What is needed | Repeat the data in full. No line may differ from the original.

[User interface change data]
+--
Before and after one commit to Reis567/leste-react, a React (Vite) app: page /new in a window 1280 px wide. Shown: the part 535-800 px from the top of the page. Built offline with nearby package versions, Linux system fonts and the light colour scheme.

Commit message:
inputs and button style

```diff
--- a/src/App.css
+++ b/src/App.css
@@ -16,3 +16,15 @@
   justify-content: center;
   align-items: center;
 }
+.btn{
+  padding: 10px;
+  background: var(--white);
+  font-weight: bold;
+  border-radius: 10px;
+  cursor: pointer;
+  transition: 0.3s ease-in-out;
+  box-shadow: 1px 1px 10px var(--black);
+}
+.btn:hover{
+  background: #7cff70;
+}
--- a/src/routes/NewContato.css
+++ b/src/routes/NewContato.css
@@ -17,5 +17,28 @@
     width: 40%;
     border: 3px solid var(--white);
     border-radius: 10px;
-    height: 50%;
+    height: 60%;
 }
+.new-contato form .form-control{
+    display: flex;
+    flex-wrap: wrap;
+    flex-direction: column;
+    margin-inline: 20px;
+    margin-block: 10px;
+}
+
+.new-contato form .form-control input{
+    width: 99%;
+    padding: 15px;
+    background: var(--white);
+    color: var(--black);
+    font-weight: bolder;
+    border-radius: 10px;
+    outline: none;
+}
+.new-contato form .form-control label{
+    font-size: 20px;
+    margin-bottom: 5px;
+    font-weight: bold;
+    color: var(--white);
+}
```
+--
Solved exercise |
Before and after one commit to Reis567/leste-react, a React (Vite) app: page /new in a window 1280 px wide. Shown: the part 535-800 px from the top of the page. Built offline with nearby package versions, Linux system fonts and the light colour scheme.

Commit message:
inputs and button style

```diff
--- a/src/App.css
+++ b/src/App.css
@@ -16,3 +16,15 @@
   justify-content: center;
   align-items: center;
 }
+.btn{
+  padding: 10px;
+  background: var(--white);
+  font-weight: bold;
+  border-radius: 10px;
+  cursor: pointer;
+  transition: 0.3s ease-in-out;
+  box-shadow: 1px 1px 10px var(--black);
+}
+.btn:hover{
+  background: #7cff70;
+}
--- a/src/routes/NewContato.css
+++ b/src/routes/NewContato.css
@@ -17,5 +17,28 @@
     width: 40%;
     border: 3px solid var(--white);
     border-radius: 10px;
-    height: 50%;
+    height: 60%;
 }
+.new-contato form .form-control{
+    display: flex;
+    flex-wrap: wrap;
+    flex-direction: column;
+    margin-inline: 20px;
+    margin-block: 10px;
+}
+
+.new-contato form .form-control input{
+    width: 99%;
+    padding: 15px;
+    background: var(--white);
+    color: var(--black);
+    font-weight: bolder;
+    border-radius: 10px;
+    outline: none;
+}
+.new-contato form .form-control label{
+    font-size: 20px;
+    margin-bottom: 5px;
+    font-weight: bold;
+    color: var(--white);
+}
```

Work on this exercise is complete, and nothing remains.